I then suggest that it makes both biblical and historical sense to regard the conversion of the Roman Empire to a broad social-political-religious allegiance to the one God, the God of Israel, as the concrete fulfilment and embodiment of the 900 year eschatological vision. I do not, therefore, regard this development as itself a crisis, in biblical terms. In narrative-historical perspective, it brings shalom, peace, the freedom from the hands of the pagan enemies that would allow the church to serve the living God without fear.
In this new civilisation the church in principle served as a priesthood for the nations, replacing the old pagan priesthoods. The church fathers took on the task of devising a new worldview—a rather unwieldy mash-up of biblical and Western thought, which nevertheless served its purpose for the next 1500 years or so. The numerous “crises” of the Christendom era put the arrangement under considerable stress at times, but the centrality of Bible, Church, Trinitarian orthodoxy, and a Christian ethics remained secure until the Enlightenment and the gradual displacement of revelation by reason.

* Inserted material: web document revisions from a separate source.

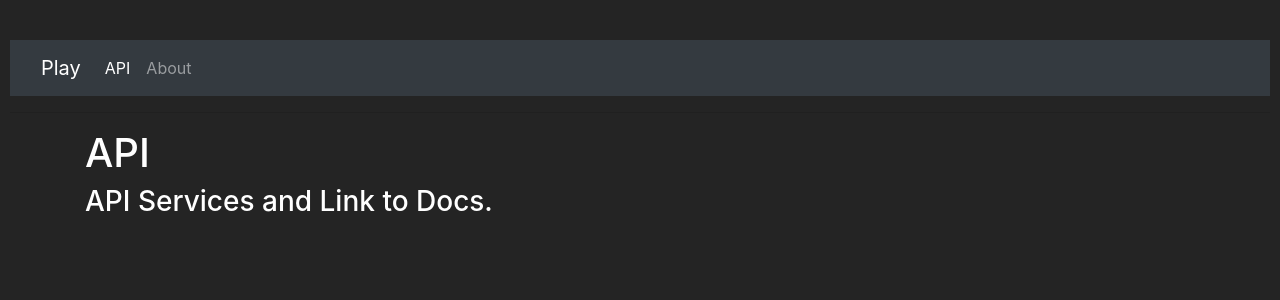
After one commit to hunterjsb/LoLPlayerScraper, a Flask app: page /api/ in a window 1280 px wide. The commit adds this page. Shown: the top 300 px of the page. Run offline with Flask 2, Linux system fonts and the light colour scheme; some libraries are stand-ins or nearby versions.

Commit message:
changed text color to white, combined blueprints into views_blueprint

```diff
--- a/flaskr/__init__.py
+++ b/flaskr/__init__.py
@@ -1,11 +1,10 @@
 from flask import Flask
 
 from flaskr.api import api_blueprint
-from flaskr.front_end import home_blueprint, about_blueprint
+from flaskr.front_end import views_blueprint
 
 app = Flask(__name__)
 app.register_blueprint(api_blueprint)
-app.register_blueprint(home_blueprint)
-app.register_blueprint(about_blueprint)
+app.register_blueprint(views_blueprint)
 
 # don't define any routes here, create a new blueprint if needed
--- a/flaskr/front_end.py
+++ b/flaskr/front_end.py
@@ -1,14 +1,18 @@
 from flask import Blueprint, render_template
 
-home_blueprint = Blueprint('home_blueprint', __name__)
-about_blueprint = Blueprint('about_blueprint', __name__)
+views_blueprint = Blueprint('views_blueprint', __name__)
 
 
-@home_blueprint.route('/')
+@views_blueprint.route('/')
 def index():
     return render_template('index.html', debug_str='foobar')
 
 
-@about_blueprint.route('/about/')
+@views_blueprint.route('/about/')
 def about():
     return render_template('about.html')
+
+
+@views_blueprint.route('/api/')
+def api():
+    return render_template('api.html')
--- a/flaskr/static/style.css
+++ b/flaskr/static/style.css
@@ -3,12 +3,15 @@ body {
     background-color: rgb(36, 36, 36);
   }
 
-title {
-    padding: 40px 10px;
-    background-color: rgb(36, 36, 36);
-  }
+label {
+  color: white
+}
 
-label {
+h3 {
+  color: white
+}
+
+p {
   color: white
 }
 
--- /dev/null
+++ b/flaskr/templates/api.html
@@ -0,0 +1,6 @@
+{% extends 'base.html' %}
+
+{% block content %}
+    <h1>{% block title %} API {% endblock %}</h1>
+    <h3>API Services and Link to Docs.</h3>
+{% endblock %}
```
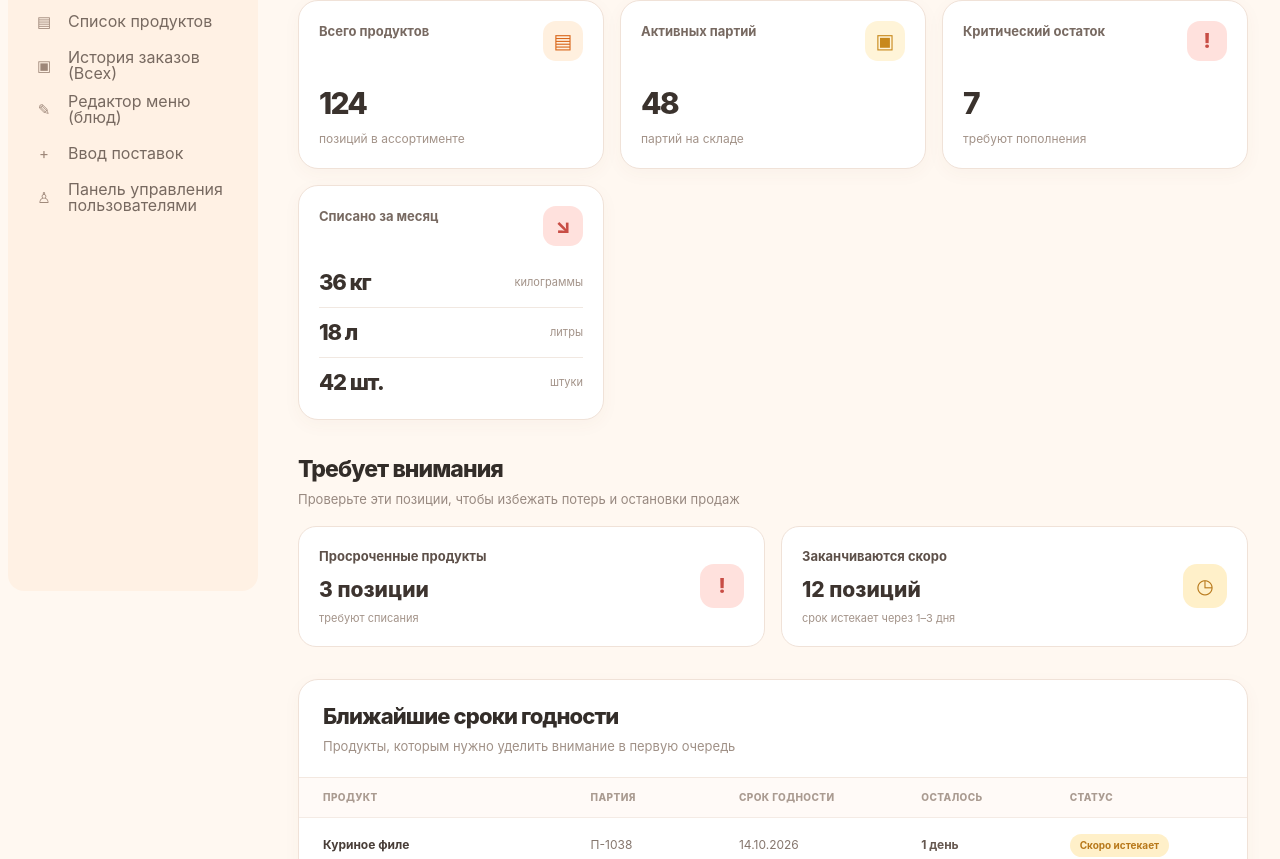
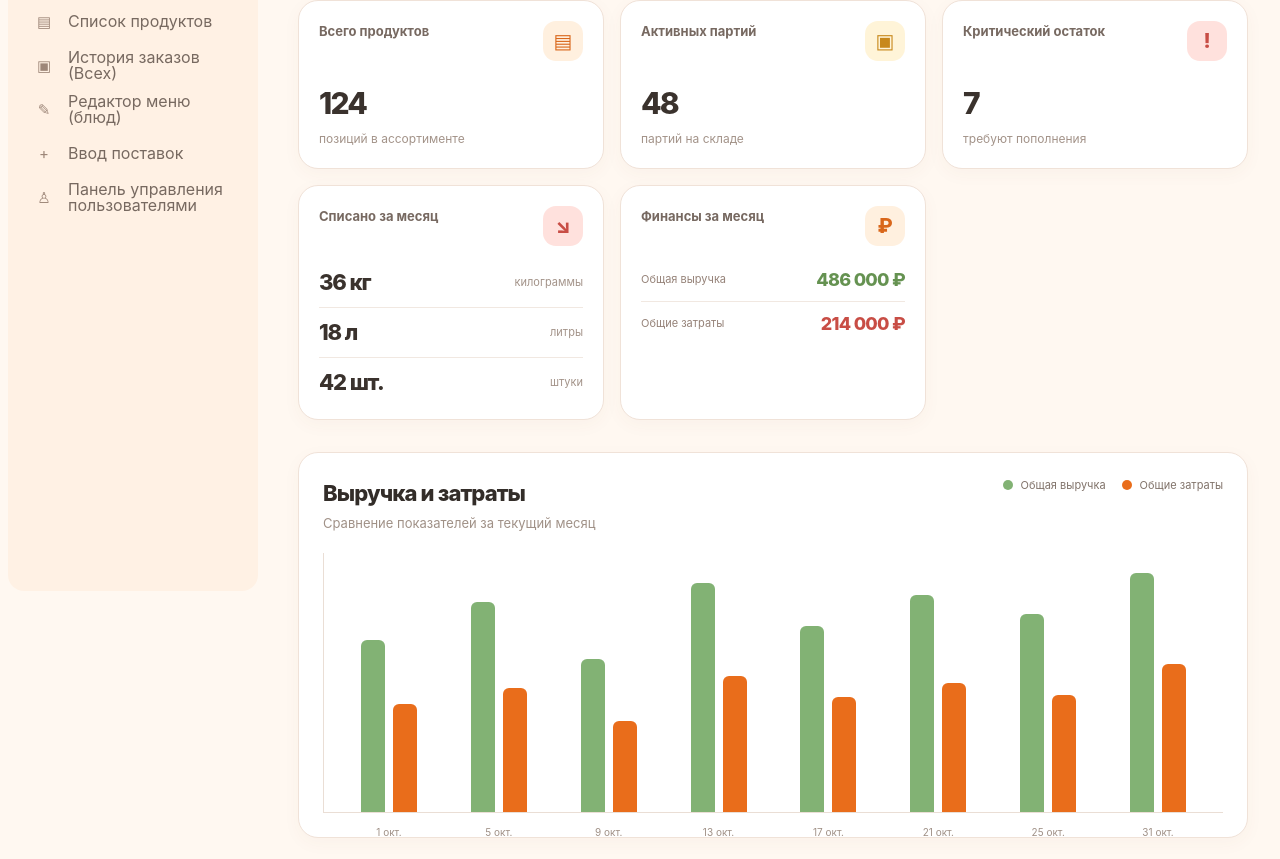
Before and after one commit to Vernicodov-team/WIMSFP-front-warehouse, a React (Vite) app: page / in a window 1280 px wide. Shown: the part 201-1060 px from the top of the page. Built offline with nearby package versions, Linux system fonts and the light colour scheme.

Commit message:
Fix: Dashboard

```diff
--- a/src/pages/Dashboard.jsx
+++ b/src/pages/Dashboard.jsx
@@ -29,6 +29,23 @@ const statistics = [
     ],
     icon: "↘",
     iconClass: "bg-[#ffe1dd] text-[#c84d45]",
+  },
+  {
+    title: "Финансы за месяц",
+    finance: [
+      {
+        title: "Общая выручка",
+        value: "486 000 ₽",
+        valueClass: "text-[#659251]",
+      },
+      {
+        title: "Общие затраты",
+        value: "214 000 ₽",
+        valueClass: "text-[#c84d45]",
+      },
+    ],
+    icon: "₽",
+    iconClass: "bg-[#fff0df] text-[#d9671b]",
   },
 ];
 
@@ -84,6 +101,49 @@ const expirationProducts = [
   },
 ];
 
+const financeData = [
+  {
+    day: "1 окт.",
+    revenue: 72,
+    expenses: 45,
+  },
+  {
+    day: "5 окт.",
+    revenue: 88,
+    expenses: 52,
+  },
+  {
+    day: "9 окт.",
+    revenue: 64,
+    expenses: 38,
+  },
+  {
+    day: "13 окт.",
+    revenue: 96,
+    expenses: 57,
+  },
+  {
+    day: "17 окт.",
+    revenue: 78,
+    expenses: 48,
+  },
+  {
+    day: "21 окт.",
+    revenue: 91,
+    expenses: 54,
+  },
+  {
+    day: "25 окт.",
+    revenue: 83,
+    expenses: 49,
+  },
+  {
+    day: "31 окт.",
+    revenue: 100,
+    expenses: 62,
+  },
+];
+
 function Dashboard() {
   return (
     <main className="min-h-screen bg-[#fff8f1] px-8 py-8">
@@ -127,7 +187,26 @@ function Dashboard() {
                   </div>
                 </div>
 
-                {statistic.values ? (
+                {statistic.finance ? (
+                  <div className="divide-y divide-[#f1e8e1]">
+                    {statistic.finance.map((item) => (
+                      <div
+                        key={item.title}
+                        className="flex items-center justify-between gap-3 py-2 first:pt-0 last:pb-0"
+                      >
+                        <div className="text-[11px] text-[#958278]">
+                          {item.title}
+                        </div>
+
+                        <div
+                          className={`text-[18px] font-extrabold tracking-[-0.04em] ${item.valueClass}`}
+                        >
+                          {item.value}
+                        </div>
+                      </div>
+                    ))}
+                  </div>
+                ) : statistic.values ? (
                   <div className="divide-y divide-[#f1e8e1]">
                     {statistic.values.map((item) => (
                       <div
@@ -156,6 +235,57 @@ function Dashboard() {
                   </>
                 )}
               </article>
+            ))}
+          </div>
+        </section>
+
+        <section className="mb-8 rounded-[20px] border border-[#f0e2d8] bg-white p-6 shadow-[0_5px_18px_rgba(120,75,40,0.04)]">
+          <div className="mb-5 flex items-start justify-between">
+            <div>
+              <h3 className="text-[22px] font-extrabold tracking-[-0.04em] text-[#332d29]">
+                Выручка и затраты
+              </h3>
+
+              <p className="mt-1 text-[13px] text-[#a09187]">
+                Сравнение показателей за текущий месяц
+              </p>
+            </div>
+
+            <div className="flex items-center gap-4 text-[11px] text-[#81736a]">
+              <div className="flex items-center gap-2">
+                <span className="h-2.5 w-2.5 rounded-full bg-[#82b274]" />
+                Общая выручка
+              </div>
+
+              <div className="flex items-center gap-2">
+                <span className="h-2.5 w-2.5 rounded-full bg-[#e96d1b]" />
+                Общие затраты
+              </div>
+            </div>
+          </div>
+
+          <div className="flex h-[260px] items-end gap-5 border-b border-l border-[#eaded5] px-5 pb-0 pt-5">
+            {financeData.map((item) => (
+              <div
+                key={item.day}
+                className="relative flex h-full flex-1 items-end justify-center gap-2"
+              >
+                <div
+                  className="w-6 rounded-t-md bg-[#82b274] transition hover:bg-[#6d9f60]"
+                  style={{ height: `${item.revenue}%` }}
+                  title={`Выручка: ${item.revenue}`}
+                />
+
+                <div
+                  className="w-6 rounded-t-md bg-[#e96d1b] transition hover:bg-[#d85e12]"
+                  style={{ height: `${item.expenses}%` }}
+                  title={`Затраты: ${item.expenses}`}
+                />
+
+                <span className="absolute translate-y-7 text-[10px] text-[#a09187]">
+                  {item.day}
+                </span>
+              </div>
             ))}
           </div>
         </section>
@@ -202,8 +332,7 @@ function Dashboard() {
         </section>
 
         <section className="overflow-hidden rounded-[20px] border border-[#f0e2d8] bg-white shadow-[0_5px_18px_rgba(120,75,40,0.04)]">
-          <div className="flex items-center justify-between border-b border-[#f3e8e0] px-6 py-5">
-            <div>
+          <div className="border-b border-[#f3e8e0] px-6 py-5">
             <h3 className="text-[22px] font-extrabold tracking-[-0.04em] text-[#332d29]">
               Ближайшие сроки годности
             </h3>
@@ -211,7 +340,6 @@ function Dashboard() {
             <p className="mt-1 text-[13px] text-[#a09187]">
               Продукты, которым нужно уделить внимание в первую очередь
             </p>
-            </div>
           </div>
 
           <div className="grid grid-cols-[1.5fr_0.8fr_1fr_0.8fr_0.9fr] gap-3 bg-[#fffaf7] px-6 py-3 text-[10px] font-extrabold uppercase tracking-[0.04em] text-[#aa9b91]">
```
Lines whose indentation alone changed are shown as unchanged.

The “stasis” of the era reflects the persistence of the large scale Christian account of the world, in the particular geographical location, despite the various forms of disorder and conflict to which Europe was subjected. In that respect, Christendom was kingdom writ large. The curve indicates that it emerged slowly and declined slowly.
Crisis? What crisis?
The current crisis for the people of God is a consequence of the collapse of the Christendom worldview. Just as 2000 years ago some people in Thessalonica stopped worshipping the old gods, binned their idols, and turned to serve the living God, so over the last couple of hundred years many people, whole societies, have stopped worshipping the living God, no longer attend church, and now serve the forces of reason and human interest.
This is felt as a crisis to the extent that we are alarmed by declining church attendance, by the difficulty of sustaining belief, by the disturbing reorientation of sexual ethics, by the impoverishment of denominations and churches, and so on. It is also much harder to fulfil our vocation to be new creation and royal priesthood under these conditions, as it was for Israel in exile.
But scripture suggests that it is in these difficult long transitional periods that God reforms and renews his priestly people and sets new trajectories for their existence in the world.